Simple Tips for Tax Season
The most common response to having the government cast its vigilant eye on your finances is stress, especially if you’re not as diligent about admin as you’d like to be. We spoke to UK based tradesman tax specialist Roger Garcha and found out just how easy it is to get organised for tax season. Read on to get up to speed on self employment tax.
A tax year covers a period of 12 months, starting on April 6th and ending on April 5th the following year.
There Are Two Ways to Submit Your Tax Returns
- Via paper return, or hard copy, which must be in by midnight on 31st October
- Online, though you must register in advance, by midnight on 31st January

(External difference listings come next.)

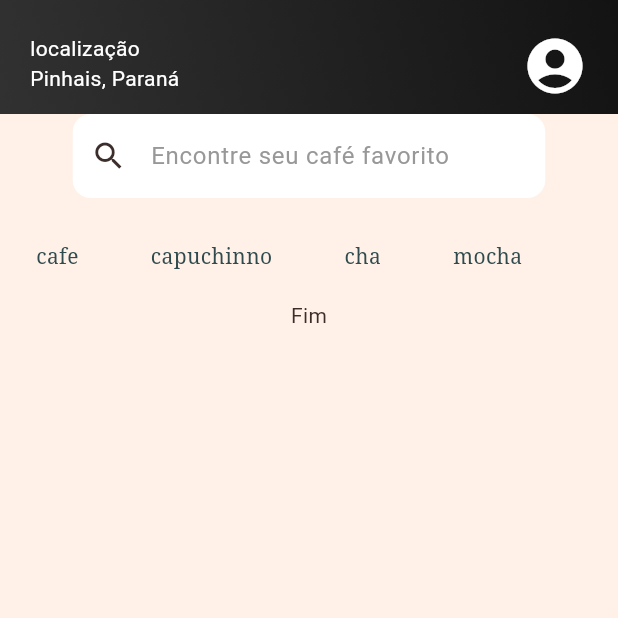
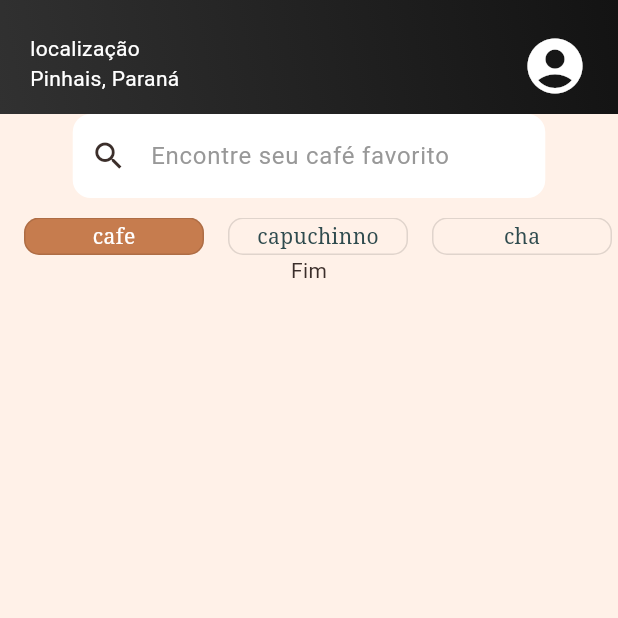
Before and after one commit to andreyrv18/CafePraJa, a Flutter app: the MyHomePage screen opened directly, on a phone screen of 412 x 824 dp, the top half of it. Run offline on Flutter 3.47's test engine with Material 3 defaults, Android fonts, the phone set to English and light mode, and no system bars; Roboto replaces fonts that are missing (Sora).

```diff
--- a/lib/screens/home.dart
+++ b/lib/screens/home.dart
@@ -1,7 +1,69 @@
 import 'package:cafe_pra_ja/theme.dart';
 import 'package:flutter/material.dart';
 
-List<String> items = ["cafe", "capuchinno", "cha", "mocha"];
+class CafeListView extends StatefulWidget {
+  const CafeListView({super.key});
+
+  @override
+  State<CafeListView> createState() => _CafeListViewState();
+}
+
+class _CafeListViewState extends State<CafeListView> {
+  final List<String> items = [
+    "cafe",
+    "capuchinno",
+    "cha",
+    "mocha",
+    "cafe Frio",
+    "gelado",
+    "cha amargo",
+    "mochazão",
+  ];
+
+  int selectedIndex = 0;
+
+  @override
+  Widget build(BuildContext context) {
+    return ListView.builder(
+      padding: EdgeInsets.only(left: 8),
+      itemCount: items.length,
+      scrollDirection: Axis.horizontal,
+      itemBuilder: (context, index) {
+        final isSelected = index == selectedIndex;
+        final item = items[index];
+
+        return GestureDetector(
+          onTap: () {
+            setState(() {
+              selectedIndex = index;
+            });
+          },
+
+          child: Container(
+            width: 120,
+            decoration: BoxDecoration(
+              color: isSelected ? Color(0xffC67C4E) : Colors.transparent,
+              border: Border.all(color: Colors.black12),
+              borderRadius: BorderRadius.all(Radius.circular(10)),
+            ),
+            margin: EdgeInsets.symmetric(horizontal: 8),
+            child: Center(
+              child: Text(
+                item,
+                style:
+                    isSelected
+                        ? cafePraJaTheme.textTheme.titleMedium?.copyWith(
+                          color: Colors.white,
+                        )
+                        : cafePraJaTheme.textTheme.titleMedium,
+              ),
+            ),
+          ),
+        );
+      },
+    );
+  }
+}
 
 class MyApp extends StatelessWidget {
   const MyApp({super.key});
@@ -10,7 +72,6 @@ class MyApp extends StatelessWidget {
   Widget build(BuildContext context) {
     return MaterialApp(
       title: 'Café Pra Já',
-
       theme: cafePraJaTheme,
       home: const MyHomePage(title: 'Home'),
     );
@@ -28,47 +89,6 @@ class MyHomePage extends StatelessWidget {
       backgroundColor: cafePraJaTheme.bottomNavigationBarTheme.backgroundColor,
       appBar: appBar(),
       body: corpo(),
-    );
-  }
-
-  Column corpo() {
-    return Column(
-      children: [
-        Center(
-          child: SizedBox(
-            width: 315,
-
-            child: TextField(
-              decoration: InputDecoration(
-                prefixIcon: Icon(Icons.search),
-                hintText: "Encontre seu café favorito",
-              ),
-            ),
-          ),
-        ),
-        SizedBox(height: 13),
-        SizedBox(
-          height: 55,
-          child: ListView.builder(
-            itemCount: items.length,
-            scrollDirection: Axis.horizontal,
-            itemBuilder: (context, index) {
-              final item = items[index];
-              return Container(
-                margin: EdgeInsets.symmetric(horizontal: 8),
-                child: Padding(
-                  padding: const EdgeInsets.all(16.0),
-                  child: Text(
-                    item,
-                    style: cafePraJaTheme.textTheme.titleMedium,
-                  ),
-                ),
-              );
-            },
-          ),
-        ),
-        Expanded(child: SizedBox(child: Text("Fim"))),
-      ],
     );
   }
 
@@ -134,4 +154,26 @@ class MyHomePage extends StatelessWidget {
       ),
     );
   }
+
+  Column corpo() {
+    return Column(
+      children: [
+        Center(
+          child: SizedBox(
+            width: 315,
+
+            child: TextField(
+              decoration: InputDecoration(
+                prefixIcon: Icon(Icons.search),
+                hintText: "Encontre seu café favorito",
+              ),
+            ),
+          ),
+        ),
+        SizedBox(height: 13),
+        SizedBox(height: 25, child: CafeListView()),
+        Expanded(child: SizedBox(child: Text("Fim"))),
+      ],
+    );
+  }
 }
```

‘A tax return is a legal obligation and must be completed each year’, says Roger, ‘all income must be recorded on a tax return including, but not limited to, employed and self-employed income, benefits, inheritance, lump sums and interest. It also details any and all legitimate expenses incurred and any tax paid in that tax year’.
So, what does that mean for a self-employed tradesman?
It means that from day one, no matter how small your operation is, it’s important to maintain an up to date and comprehensive list of expenditures and purchases throughout the year.
Get Organised Now
Even if you despise admin there’s no escaping it during tax season, and errors or false entries can cost hundreds and sometimes even thousands of pounds in fines. ‘Organisation is key’, says Roger, ‘so keep a diary with details of all jobs worked, where the job was based, how much you were paid and evidence of all your work related expenses’.
- Even if you’re self-employed, ensure you receive a regular payslip
- Update your records every month
- Implement a system that allows you to keep earnings, receipts, bank statements and other expenses safe and organised – a 12-slot expanding file is one of the easiest ways to do this
- Set up a separate bank account to record work income and purchases
‘When you miss the deadline, penalties will automatically be issued on your account even if you don’t owe any tax’, says Roger. ‘Initially you’ll be fined £100 and if you still fail to complete a tax return 90 days later a further £300 will be levied against you. Then it’s a fine of £10 per day up to £900 with Interest accumulating on the whole amount. If you’re still late and go beyond six months there will be a penalty of £300 (or 5% of the tax owing if this is greater). If you’re 12 months late, you will be charged another £300 (or 5% of the tax owing if this is greater). In exceptional circumstances a higher penalty of up to 100% of the tax due is also possible’
5 Bad Tax Habits to Avoid
- Leaving your tax returns until the last minute
- Not keeping invoices and receipts
- Not putting an adequate amount of money aside for tax each time you get paid
- Spending tax money with the view of topping it up at a later date
- Overestimating expenses
What to Claim For as a Tradesman
Roger says the rules are complex and differ greatly for those that are self-employed versus those who are employed under PAYE. ‘As a general rule of thumb, the guideline is to account for that which is incurred wholly and exclusively for the job’, he says, ‘and if your expenses can’t be justified under this banner then you’ll have a hard time substantiating a claim.’
Don’t underestimate the value of expert advice when it comes to tax season. HMRC constantly conducts both random and targeted compliance checks and investigations. ‘The consequences can be extremely stiff and in some cases quite draconian’, says Roger. His company, The Bettertax Organisation, specialises in tax specifically for tradesmen and can assist with everything from basic returns to the processes surrounding tax back on tradesman’s work wear. Alternatively, HMRC has a comprehensive step-by-step process online that you can read to find out more about tax in the UK.